- [WHAT TO WORK ON]
Repeat every entry exactly as it stands. Omit the images.

== Segment start ==

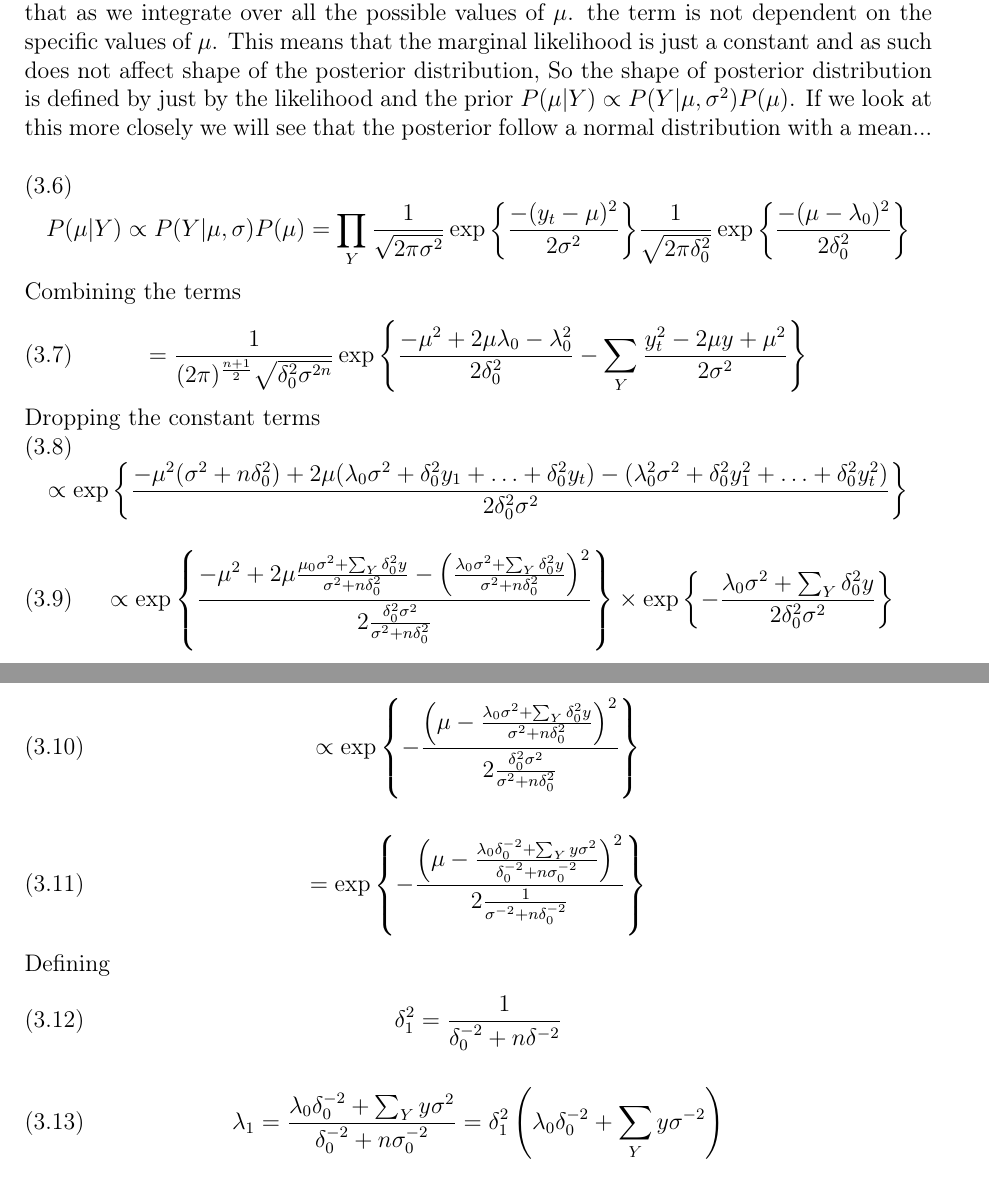
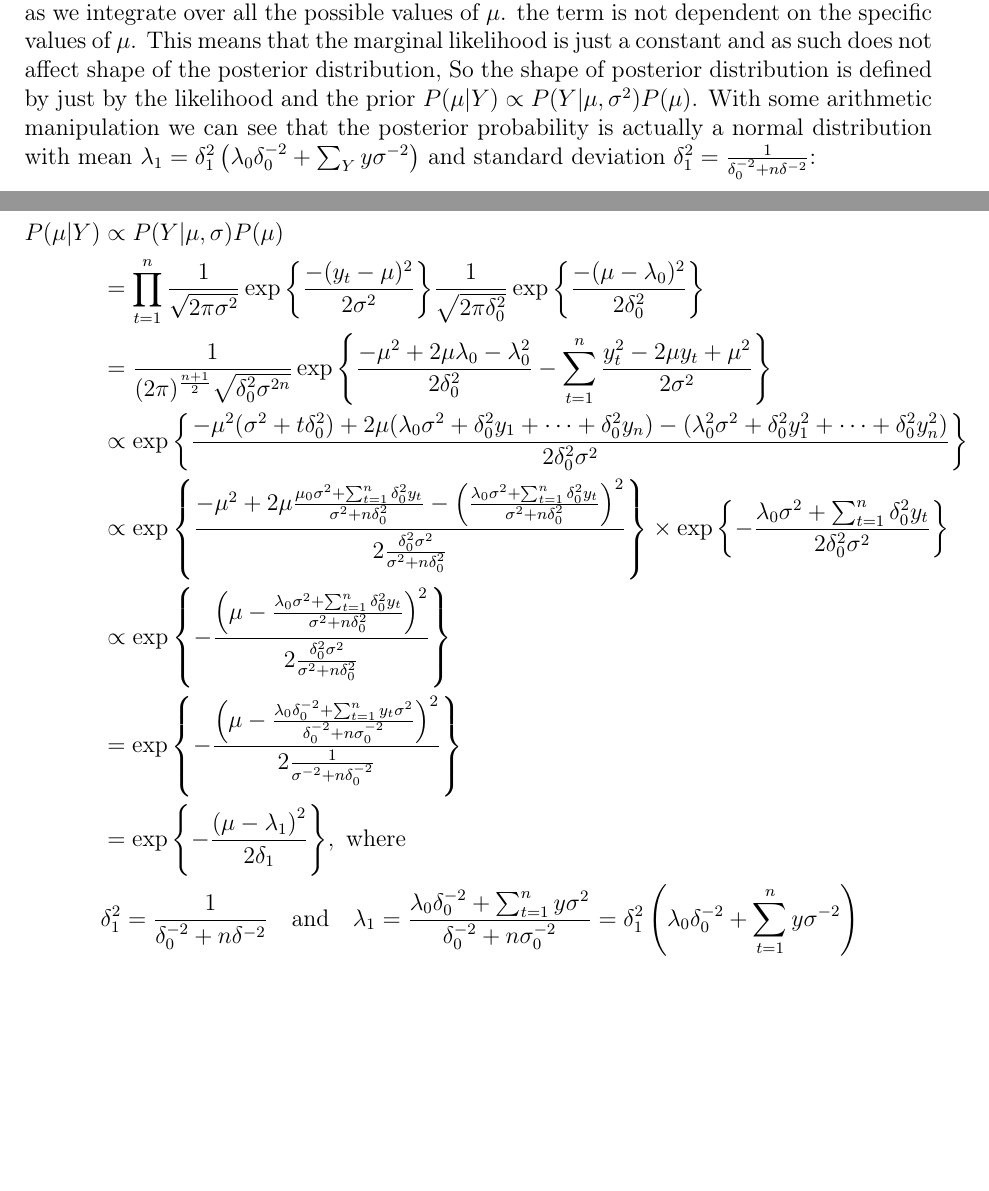
Before and after one commit to TuomoKareoja/hierarchical-bayes-nof1-thesis, a LaTeX thesis (report/Applying Bayesian Hierarchical Models to N-of-1 Trials.tex): two parts of pages 16 and 17 of 31, joined at a grey line, cut so that both start at the same text, the shorter picture padded with empty space. Compiled offline with pdfLaTeX.

Commit message:
clean up posterior formula

```diff
--- a/report/Applying Bayesian Hierarchical Models to N-of-1 Trials.tex
+++ b/report/Applying Bayesian Hierarchical Models to N-of-1 Trials.tex
@@ -631,15 +631,9 @@ we can see that as we integrate over all the possible values of \(\mu \).
 the term is not dependent on the specific values of \(\mu \).
 This means that the marginal likelihood is just a constant and as such does not affect shape of the posterior distribution,
 So the shape of posterior distribution is defined by just by the likelihood and the prior
-\(P(\mu|Y) \propto P(Y|\mu, \sigma^2)P(\mu) \). If we look at this more
-closely we will see that the posterior follow a normal distribution with a mean...
-
+\(P(\mu|Y) \propto P(Y|\mu, \sigma^2)P(\mu) \). With some arithmetic manipulation we can
+see that the posterior probability is actually a normal distribution with mean
+\(\lambda_1 = \delta_1^2 \left( \lambda_0 \delta_0^{-2} + \sum_{Y} y \sigma^{-2} \right) \)
+and standard deviation \(\delta_1^2 = \frac{1}{\delta_0^{-2}+n\delta^{-2}} \):
 % TODO check terms and make them clearer
 
-\begin{def}\label{}
-    \begin{equation}\label{}
-        P(\mu|Y)
-        \propto
-        P(Y|\mu, \sigma)P(\mu)
-        =
-        \prod_{Y}
@@ -660,12 +658,8 @@ closely we will see that the posterior follow a normal distribution with a mean.
         }
         {2\delta_0^2}
         \right \}
-        }
-    \end{equation}
-\end{def}Combining the terms
-\begin{def}\label{}
-    \begin{equation}\label{}
-        =
+    } \nonumber                               \\
+             & =
     \frac{1}
     {
         (2\pi)^{\frac{n+1}{2}}
@@ -675,18 +669,12 @@ closely we will see that the posterior follow a normal distribution with a mean.
         \left \{
         \frac{- \mu^2 + 2 \mu \lambda_0 - \lambda_0^2}{2\delta_0^2}
         -
-            \sum_{Y}
-            \frac{y_t^2 - 2 \mu y + \mu^2}{2\sigma^2}
+        \sum_{t=1}^{n}
+        \frac{y_t^2 - 2 \mu y_t + \mu^2}{2\sigma^2}
         \right \}
-        }
-    \end{equation}
-\end{def}Dropping the constant terms
-\begin{def}\label{}
-    \begin{equation}\label{}
-        \propto
+    } \nonumber                               \\
+    %  & \text{Dropping the constant terms} \nonumber \\
+             & \propto
     \exp{
         \left \{
         \frac{
-                -\mu^2 (\sigma^2 + n\delta_0^2)
-                + 2 \mu (\lambda_0 \sigma^2 + \delta_0^2 y_1 + \ldots + \delta_0^2 y_t)
-                - (\lambda_0^2 \sigma^2 + \delta_0^2 y_1^2 + \ldots + \delta_0^2 y_t^2)
@@ -697,15 +687,14 @@ closely we will see that the posterior follow a normal distribution with a mean.
-    \end{equation}
-    \begin{equation}\label{}
-        \propto
+    } \nonumber                               \\
+             & \propto
     \exp{
         \left \{
         \frac{
             - \mu^2
-                + 2 \mu \frac{\mu_0 \sigma^2 + \sum_{Y} \delta_0^2 y}
+            + 2 \mu \frac{\mu_0 \sigma^2 + \sum_{t=1}^{n} \delta_0^2 y_t}
             {\sigma^2 + n \delta_0^2}
             - \left(
             \frac{
-                    \lambda_0 \sigma^2 + \sum_{Y} \delta_0^2 y
+                \lambda_0 \sigma^2 + \sum_{t=1}^{n} \delta_0^2 y_t
             }
             {\sigma^2 + n \delta_0^2}
             \right)^2
@@ -719,16 +708,14 @@ closely we will see that the posterior follow a normal distribution with a mean.
     \exp{
         \left \{
         -\frac{
-                \lambda_0 \sigma^2 + \sum_{Y} \delta_0^2 y
+            \lambda_0 \sigma^2 + \sum_{t=1}^{n} \delta_0^2 y_t
         }
         {
             2 \delta_0^2 \sigma^2
         }
         \right \}
-        }
-    \end{equation}
-    \begin{equation}
-        \propto
+    } \nonumber                               \\
+             & \propto
     \exp{
         \left \{
         -
@@ -737,7 +724,7 @@ closely we will see that the posterior follow a normal distribution with a mean.
             \mu
             -
             \frac{
-                    \lambda_0 \sigma^2 + \sum_{Y} \delta_0^2 y
+                \lambda_0 \sigma^2 + \sum_{t=1}^{n} \delta_0^2 y_t
             }
             {
                 \sigma^2 + n \delta_0^2
@@ -763,7 +748,7 @@ closely we will see that the posterior follow a normal distribution with a mean.
             \mu
             -
             \frac{
-                    \lambda_0 \delta_0^{-2} + \sum_{Y} y \sigma^2
+                \lambda_0 \delta_0^{-2} + \sum_{t=1}^{n} y_t \sigma^2
             }
             {
                 \delta_0^{-2} + n \sigma_0^{-2}
@@ -777,20 +762,27 @@ closely we will see that the posterior follow a normal distribution with a mean.
             }
         }
         \right \}
+    } \nonumber                               \\
+             & =
+    \exp{
+        \left \{
+        -
+        \frac{
+            \left( \mu - \lambda_1 \right)^2
         }
-    \end{equation}
-\end{def}Defining
-\begin{def}\label{}
-    \begin{equation}\label{}
-        \delta_1^2
+        {
+            2 \delta_1
+        }
+        \right \}
+    }, \text{ where } \nonumber               \\
+             & \delta_1^2
     =
     \frac{1}{\delta_0^{-2}+n\delta^{-2}}
-    \end{equation}
-    \begin{equation}\label{}
+    \quad\text{and}\quad
     \lambda_1
     =
     \frac{
-            \lambda_0 \delta_0^{-2} + \sum_{Y} y \sigma^2
+        \lambda_0 \delta_0^{-2} + \sum_{t=1}^{n} y \sigma^2
     }
     {
         \delta_0^{-2} + n \sigma_0^{-2}
@@ -798,10 +790,11 @@ closely we will see that the posterior follow a normal distribution with a mean.
     =
     \delta_1^2
     \left(
-        \lambda_0 \delta_0^{-2} + \sum_{Y} y \sigma^{-2}
-        \right)
-    \end{equation}
-\end{def}
+    \lambda_0 \delta_0^{-2} + \sum_{t=1}^{n} y \sigma^{-2}
+    \right) \nonumber
+\end{align}
+
+% TODO check how to explain the normal distribution insight properly
 
 \subsection{Challenges of Bayesian Inference}\label{bayesproblems}
 
```
Also changed, not shown: report/Applying Bayesian Hierarchical Models to N-of-1 Trials.pdf, report/Applying Bayesian Hierarchical Models to N-of-1 Trials.tex (16 more changed lines). Lines whose indentation alone changed are shown as unchanged.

== Segment end ==

- [SOLUTION FOR THIS PROBLEM]
Before and after one commit to TuomoKareoja/hierarchical-bayes-nof1-thesis, a LaTeX thesis (report/Applying Bayesian Hierarchical Models to N-of-1 Trials.tex): two parts of pages 16 and 17 of 31, joined at a grey line, cut so that both start at the same text, the shorter picture padded with empty space. Compiled offline with pdfLaTeX.

Commit message:
clean up posterior formula

```diff
--- a/report/Applying Bayesian Hierarchical Models to N-of-1 Trials.tex
+++ b/report/Applying Bayesian Hierarchical Models to N-of-1 Trials.tex
@@ -631,15 +631,9 @@ we can see that as we integrate over all the possible values of \(\mu \).
 the term is not dependent on the specific values of \(\mu \).
 This means that the marginal likelihood is just a constant and as such does not affect shape of the posterior distribution,
 So the shape of posterior distribution is defined by just by the likelihood and the prior
-\(P(\mu|Y) \propto P(Y|\mu, \sigma^2)P(\mu) \). If we look at this more
-closely we will see that the posterior follow a normal distribution with a mean...
-
+\(P(\mu|Y) \propto P(Y|\mu, \sigma^2)P(\mu) \). With some arithmetic manipulation we can
+see that the posterior probability is actually a normal distribution with mean
+\(\lambda_1 = \delta_1^2 \left( \lambda_0 \delta_0^{-2} + \sum_{Y} y \sigma^{-2} \right) \)
+and standard deviation \(\delta_1^2 = \frac{1}{\delta_0^{-2}+n\delta^{-2}} \):
 % TODO check terms and make them clearer
 
-\begin{def}\label{}
-    \begin{equation}\label{}
-        P(\mu|Y)
-        \propto
-        P(Y|\mu, \sigma)P(\mu)
-        =
-        \prod_{Y}
@@ -660,12 +658,8 @@ closely we will see that the posterior follow a normal distribution with a mean.
         }
         {2\delta_0^2}
         \right \}
-        }
-    \end{equation}
-\end{def}Combining the terms
-\begin{def}\label{}
-    \begin{equation}\label{}
-        =
+    } \nonumber                               \\
+             & =
     \frac{1}
     {
         (2\pi)^{\frac{n+1}{2}}
@@ -675,18 +669,12 @@ closely we will see that the posterior follow a normal distribution with a mean.
         \left \{
         \frac{- \mu^2 + 2 \mu \lambda_0 - \lambda_0^2}{2\delta_0^2}
         -
-            \sum_{Y}
-            \frac{y_t^2 - 2 \mu y + \mu^2}{2\sigma^2}
+        \sum_{t=1}^{n}
+        \frac{y_t^2 - 2 \mu y_t + \mu^2}{2\sigma^2}
         \right \}
-        }
-    \end{equation}
-\end{def}Dropping the constant terms
-\begin{def}\label{}
-    \begin{equation}\label{}
-        \propto
+    } \nonumber                               \\
+    %  & \text{Dropping the constant terms} \nonumber \\
+             & \propto
     \exp{
         \left \{
         \frac{
-                -\mu^2 (\sigma^2 + n\delta_0^2)
-                + 2 \mu (\lambda_0 \sigma^2 + \delta_0^2 y_1 + \ldots + \delta_0^2 y_t)
-                - (\lambda_0^2 \sigma^2 + \delta_0^2 y_1^2 + \ldots + \delta_0^2 y_t^2)
@@ -697,15 +687,14 @@ closely we will see that the posterior follow a normal distribution with a mean.
-    \end{equation}
-    \begin{equation}\label{}
-        \propto
+    } \nonumber                               \\
+             & \propto
     \exp{
         \left \{
         \frac{
             - \mu^2
-                + 2 \mu \frac{\mu_0 \sigma^2 + \sum_{Y} \delta_0^2 y}
+            + 2 \mu \frac{\mu_0 \sigma^2 + \sum_{t=1}^{n} \delta_0^2 y_t}
             {\sigma^2 + n \delta_0^2}
             - \left(
             \frac{
-                    \lambda_0 \sigma^2 + \sum_{Y} \delta_0^2 y
+                \lambda_0 \sigma^2 + \sum_{t=1}^{n} \delta_0^2 y_t
             }
             {\sigma^2 + n \delta_0^2}
             \right)^2
@@ -719,16 +708,14 @@ closely we will see that the posterior follow a normal distribution with a mean.
     \exp{
         \left \{
         -\frac{
-                \lambda_0 \sigma^2 + \sum_{Y} \delta_0^2 y
+            \lambda_0 \sigma^2 + \sum_{t=1}^{n} \delta_0^2 y_t
         }
         {
             2 \delta_0^2 \sigma^2
         }
         \right \}
-        }
-    \end{equation}
-    \begin{equation}
-        \propto
+    } \nonumber                               \\
+             & \propto
     \exp{
         \left \{
         -
@@ -737,7 +724,7 @@ closely we will see that the posterior follow a normal distribution with a mean.
             \mu
             -
             \frac{
-                    \lambda_0 \sigma^2 + \sum_{Y} \delta_0^2 y
+                \lambda_0 \sigma^2 + \sum_{t=1}^{n} \delta_0^2 y_t
             }
             {
                 \sigma^2 + n \delta_0^2
@@ -763,7 +748,7 @@ closely we will see that the posterior follow a normal distribution with a mean.
             \mu
             -
             \frac{
-                    \lambda_0 \delta_0^{-2} + \sum_{Y} y \sigma^2
+                \lambda_0 \delta_0^{-2} + \sum_{t=1}^{n} y_t \sigma^2
             }
             {
                 \delta_0^{-2} + n \sigma_0^{-2}
@@ -777,20 +762,27 @@ closely we will see that the posterior follow a normal distribution with a mean.
             }
         }
         \right \}
+    } \nonumber                               \\
+             & =
+    \exp{
+        \left \{
+        -
+        \frac{
+            \left( \mu - \lambda_1 \right)^2
         }
-    \end{equation}
-\end{def}Defining
-\begin{def}\label{}
-    \begin{equation}\label{}
-        \delta_1^2
+        {
+            2 \delta_1
+        }
+        \right \}
+    }, \text{ where } \nonumber               \\
+             & \delta_1^2
     =
     \frac{1}{\delta_0^{-2}+n\delta^{-2}}
-    \end{equation}
-    \begin{equation}\label{}
+    \quad\text{and}\quad
     \lambda_1
     =
     \frac{
-            \lambda_0 \delta_0^{-2} + \sum_{Y} y \sigma^2
+        \lambda_0 \delta_0^{-2} + \sum_{t=1}^{n} y \sigma^2
     }
     {
         \delta_0^{-2} + n \sigma_0^{-2}
@@ -798,10 +790,11 @@ closely we will see that the posterior follow a normal distribution with a mean.
     =
     \delta_1^2
     \left(
-        \lambda_0 \delta_0^{-2} + \sum_{Y} y \sigma^{-2}
-        \right)
-    \end{equation}
-\end{def}
+    \lambda_0 \delta_0^{-2} + \sum_{t=1}^{n} y \sigma^{-2}
+    \right) \nonumber
+\end{align}
+
+% TODO check how to explain the normal distribution insight properly
 
 \subsection{Challenges of Bayesian Inference}\label{bayesproblems}
 
```
Also changed, not shown: report/Applying Bayesian Hierarchical Models to N-of-1 Trials.pdf, report/Applying Bayesian Hierarchical Models to N-of-1 Trials.tex (16 more changed lines). Lines whose indentation alone changed are shown as unchanged.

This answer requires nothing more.